The warm Atlantic water continued to flow into the icy Nordic seas during the coldest periods of the last Ice Age.
Fossil foraminifera
Fossil foraminifera measure temperature.
An Ice Age may sound as a stable period of cold weather, but the name can be deceiving. In the high latitudes of the Northern Hemisphere, the period was characterized by considerable climate changes. Cold periods (stadials) switched abruptly to warmer periods (interstadials) and back.

It is considered by many that during cold periods of the last Ice Age the warm Atlantic water had terminated its flow into the Nordic Seas during the glacial period, says Mohamed Ezat, PhD at Centre for Arctic Gas hydrate, Environment and Climate (CAGE) at UiT, The Arctic University of Norway.

The study, published in Geology, documented that bottom water actually grew to a temperature of up to 5⁰C at 1200m depth in the Nordic seas during the cold stadials. Cold bottom water temperatures of 0.5⁰C was detected during the warm interstadials, which is not dissimilar to what we experience today.

How was this possible?

So the air was getting colder, but the deep ocean water was getting warmer during some of the coldest periods of the Ice Age. How is this possible?

Colloquially referred to as the Gulf Stream, the warm North Atlantic Current is partly to blame for our mild North European winters. It flows into the Nordic seas, where it cools down in winter and releases heat into the atmosphere. It becomes denser and sinks to the bottom of the Nordic seas. It creates a significant part of the global circulatory system of ocean currents.

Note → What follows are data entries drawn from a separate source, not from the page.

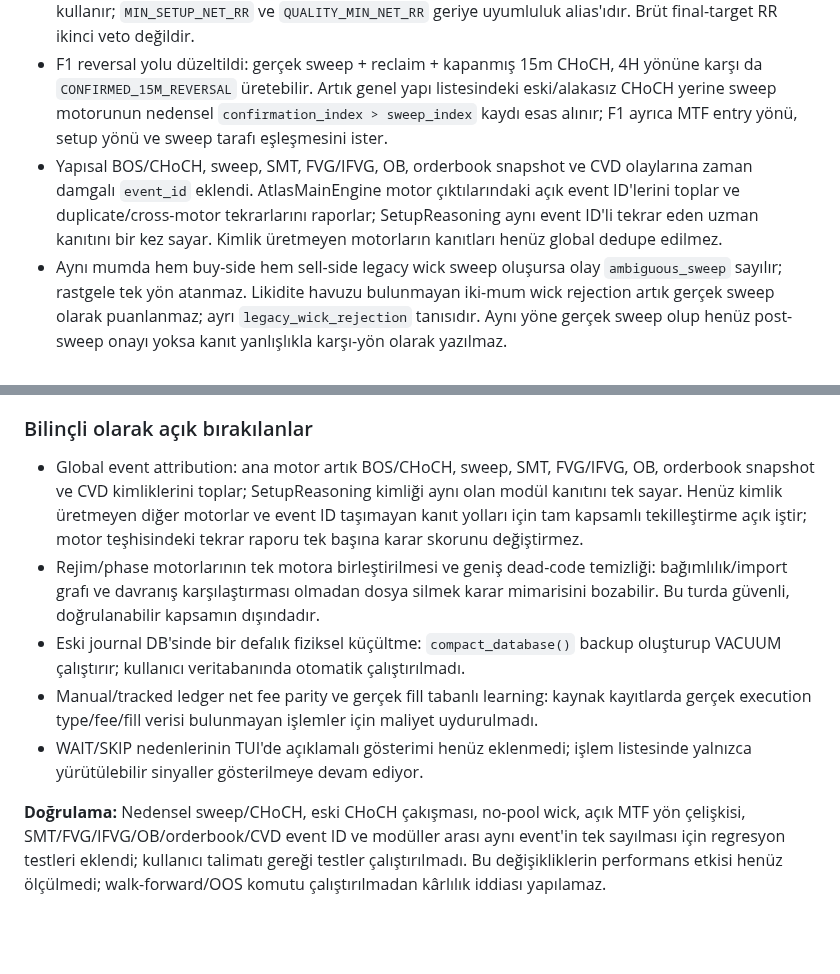
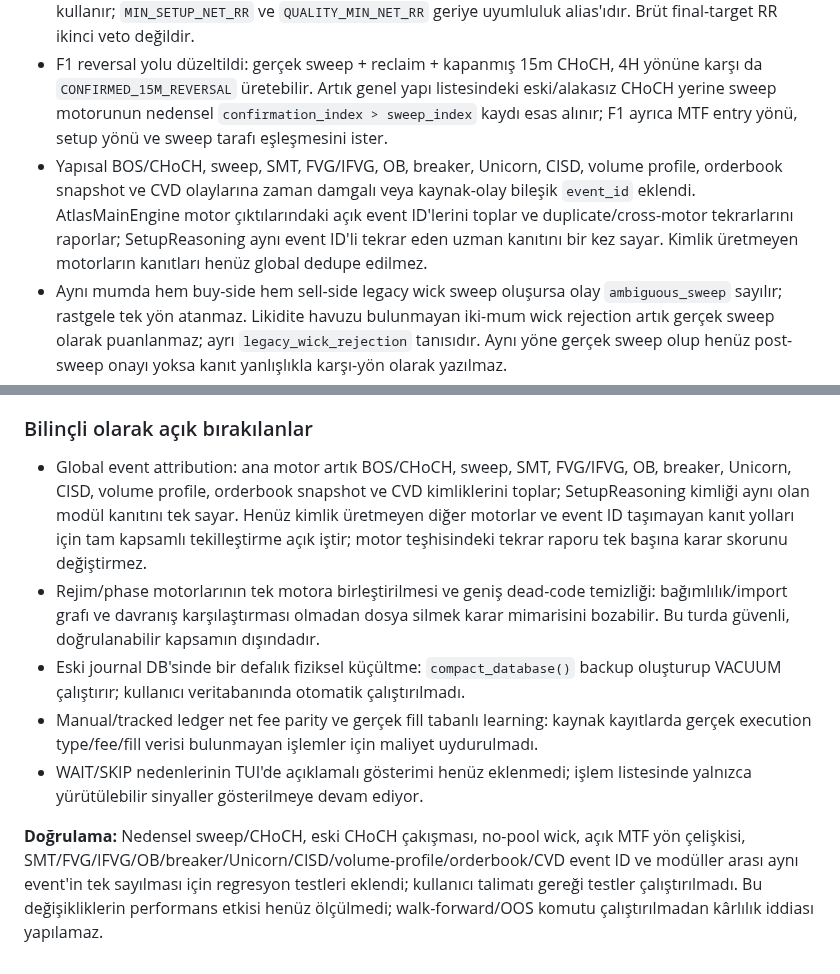
Before and after one commit to 12baro1/Atlas, a Markdown page: KARLILIK_VE_MIMARI_DENETIM_2026-11-12.md, 2 parts joined by grey strips. Drawn GitHub-style; blank space fills up the shorter version.

Commit message:
Record expanded event identity coverage and regression cases

```diff
--- a/KARLILIK_VE_MIMARI_DENETIM_2026-11-12.md
+++ b/KARLILIK_VE_MIMARI_DENETIM_2026-11-12.md
@@ -461,7 +461,7 @@ Bu bölüm aynı PR dalındaki kod değişikliklerini izler. Aşağıdaki maddel
 - Maliyet farkındalıklı stop tabanı: yapısal stop, tahmini round-trip friction'ın varsayılan 2 katından dar ise reddedilir; stop yapısal seviyeden otomatik uzaklaştırılmaz. `ATLAS_MIN_STOP_COST_MULTIPLIER` ile ayarlanır.
 - Net RR tek kaynağa bağlandı: setup adayı, kalite filtresi, RiskEngine ve DecisionEngine `MINIMUM_NET_RR` kullanır; `MIN_SETUP_NET_RR` ve `QUALITY_MIN_NET_RR` geriye uyumluluk alias'ıdır. Brüt final-target RR ikinci veto değildir.
 - F1 reversal yolu düzeltildi: gerçek sweep + reclaim + kapanmış 15m CHoCH, 4H yönüne karşı da `CONFIRMED_15M_REVERSAL` üretebilir. Artık genel yapı listesindeki eski/alakasız CHoCH yerine sweep motorunun nedensel `confirmation_index > sweep_index` kaydı esas alınır; F1 ayrıca MTF entry yönü, setup yönü ve sweep tarafı eşleşmesini ister.
-- Yapısal BOS/CHoCH, sweep, SMT, FVG/IFVG, OB, orderbook snapshot ve CVD olaylarına zaman damgalı `event_id` eklendi. AtlasMainEngine motor çıktılarındaki açık event ID'lerini toplar ve duplicate/cross-motor tekrarlarını raporlar; SetupReasoning aynı event ID'li tekrar eden uzman kanıtını bir kez sayar. Kimlik üretmeyen motorların kanıtları henüz global dedupe edilmez.
+- Yapısal BOS/CHoCH, sweep, SMT, FVG/IFVG, OB, breaker, Unicorn, CISD, volume profile, orderbook snapshot ve CVD olaylarına zaman damgalı veya kaynak-olay bileşik `event_id` eklendi. AtlasMainEngine motor çıktılarındaki açık event ID'lerini toplar ve duplicate/cross-motor tekrarlarını raporlar; SetupReasoning aynı event ID'li tekrar eden uzman kanıtını bir kez sayar. Kimlik üretmeyen motorların kanıtları henüz global dedupe edilmez.
 - Aynı mumda hem buy-side hem sell-side legacy wick sweep oluşursa olay `ambiguous_sweep` sayılır; rastgele tek yön atanmaz. Likidite havuzu bulunmayan iki-mum wick rejection artık gerçek sweep olarak puanlanmaz; ayrı `legacy_wick_rejection` tanısıdır. Aynı yöne gerçek sweep olup henüz post-sweep onayı yoksa kanıt yanlışlıkla karşı-yön olarak yazılmaz.
 - Backtest resume checkpoint'i kaynak revision, config, ücretler, TP ağırlıkları, step ve expiry ayarlarıyla fingerprint edilir; ayrıca ilk çalıştırmanın zaman çıpası korunur. Uyumsuz/eski checkpoint parçaları yeniden kullanılmaz.
 - Backtest rejim segmentleri `market_regime.regime` ve `volatility_ratio` alanlarından doğru çıkarılır; market phase rapor çıktısına da eklendi.
@@ -473,10 +473,10 @@ Bu bölüm aynı PR dalındaki kod değişikliklerini izler. Aşağıdaki maddel
 - LIMIT expiry backtest runner'da zaten mevcuttu; varsayılan 8 adet 15m bar.
 
 ### Bilinçli olarak açık bırakılanlar
-- Global event attribution: ana motor artık BOS/CHoCH, sweep, SMT, FVG/IFVG, OB, orderbook snapshot ve CVD kimliklerini toplar; SetupReasoning kimliği aynı olan modül kanıtını tek sayar. Henüz kimlik üretmeyen diğer motorlar ve event ID taşımayan kanıt yolları için tam kapsamlı tekilleştirme açık iştir; motor teşhisindeki tekrar raporu tek başına karar skorunu değiştirmez.
+- Global event attribution: ana motor artık BOS/CHoCH, sweep, SMT, FVG/IFVG, OB, breaker, Unicorn, CISD, volume profile, orderbook snapshot ve CVD kimliklerini toplar; SetupReasoning kimliği aynı olan modül kanıtını tek sayar. Henüz kimlik üretmeyen diğer motorlar ve event ID taşımayan kanıt yolları için tam kapsamlı tekilleştirme açık iştir; motor teşhisindeki tekrar raporu tek başına karar skorunu değiştirmez.
 - Rejim/phase motorlarının tek motora birleştirilmesi ve geniş dead-code temizliği: bağımlılık/import grafı ve davranış karşılaştırması olmadan dosya silmek karar mimarisini bozabilir. Bu turda güvenli, doğrulanabilir kapsamın dışındadır.
 - Eski journal DB'sinde bir defalık fiziksel küçültme: `compact_database()` backup oluşturup VACUUM çalıştırır; kullanıcı veritabanında otomatik çalıştırılmadı.
 - Manual/tracked ledger net fee parity ve gerçek fill tabanlı learning: kaynak kayıtlarda gerçek execution type/fee/fill verisi bulunmayan işlemler için maliyet uydurulmadı.
 - WAIT/SKIP nedenlerinin TUI'de açıklamalı gösterimi henüz eklenmedi; işlem listesinde yalnızca yürütülebilir sinyaller gösterilmeye devam ediyor.
 
-**Doğrulama:** Nedensel sweep/CHoCH, eski CHoCH çakışması, no-pool wick, açık MTF yön çelişkisi, SMT/FVG/IFVG/OB/orderbook/CVD event ID ve modüller arası aynı event'in tek sayılması için regresyon testleri eklendi; kullanıcı talimatı gereği testler çalıştırılmadı. Bu değişikliklerin performans etkisi henüz ölçülmedi; walk-forward/OOS komutu çalıştırılmadan kârlılık iddiası yapılamaz.
+**Doğrulama:** Nedensel sweep/CHoCH, eski CHoCH çakışması, no-pool wick, açık MTF yön çelişkisi, SMT/FVG/IFVG/OB/breaker/Unicorn/CISD/volume-profile/orderbook/CVD event ID ve modüller arası aynı event'in tek sayılması için regresyon testleri eklendi; kullanıcı talimatı gereği testler çalıştırılmadı. Bu değişikliklerin performans etkisi henüz ölçülmedi; walk-forward/OOS komutu çalıştırılmadan kârlılık iddiası yapılamaz.
```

Cold, deep water from the small area of the Nordic seas, less than 1% of the global ocean, travels the entire planet and returns as warm surface water. This has remained a fairly stable process for the last 10,000 years. The events here are significant for the entire ocean system. However, if we go back to the Ice Age things were quite different, says professor Tine Rasmussen from CAGE. The reason is that ice sheets across Scandinavia and North America produced a substantial amount of fresh melt water from icebergs. This means that the surface water could not reach the required density to sink‒ this is a process that relies on salinity. The warm Atlantic water was saltier, and thus heavier and subducted at depth and reached to the bottom, actually heating up beneath a lid of ice and melt water, that prevented the release of heat into the atmosphere.

Warm water was present, but deep under the cold, icy surface. So the climate experience was colder, as the atmospheric records from Greenland ice cores display. But what eventually happened, is that warm water reached a critical point, surged upwards to the surface, and contributed to the abrupt warming of the surface water and atmosphere, says, Ezat.


Prof. Rasmussen suggested this previously in 1996 and a conceptual model was published in 2004.The results were debated because they didn't contain the exact temperature and measurements. Ezat and co-authors applied a new method to measure the exact temperature from the sediment cores collected north of the Faroe Islands, says Professor Rasmussen.

The temperature is measured in the shells of single celled organisms called benthic foraminifera. When they die the shells become part of the ocean sediment. The temperature of their lifetime stays engraved in the chemistry of their shells, making them micro-thermometers that reveal the climate of the ages long gone.

The amount of magnesium in the shells of specific species of foraminifera depends primarily on temperature. By measuring the ratio of magnesium to calcium the changes in temperature can be estimated. According to Ezat, they were lucky to find a continuous record of well-preserved benthic species for the analyses.

Significant for future climate

Understanding what happened with our ocean systems during the Ice Age, aids in our understanding of what may happen to them if ice on Greenland and Antarctica melts in the future. Fortunately, the ice sheet over Greenland is a lot smaller than the ice sheet during the Ice Age and thus with less potential to seriously disturb the system.

Ezat points out that it is however, imperative to consider recent localised changes around Greenland and Antarctica in light of the results. The basal meeting due to subsurface warming represents an important component of the current ice mass loss.

Also, increase of melt water in the East Greenland Current can possibly cause a weakening in the deep convection in the Nordic Seas. This may cause a warm subsurface inflow that may reach bottom on the East Greenland slope. Such a scenario, though very uncertain, has the potential to influence the stability of gas hydrates on the slope.

Gas hydrate is essentially frozen methane gas under the ocean floor. If it melts it has the potential to release massive amounts of this hyper potent greenhouse gas.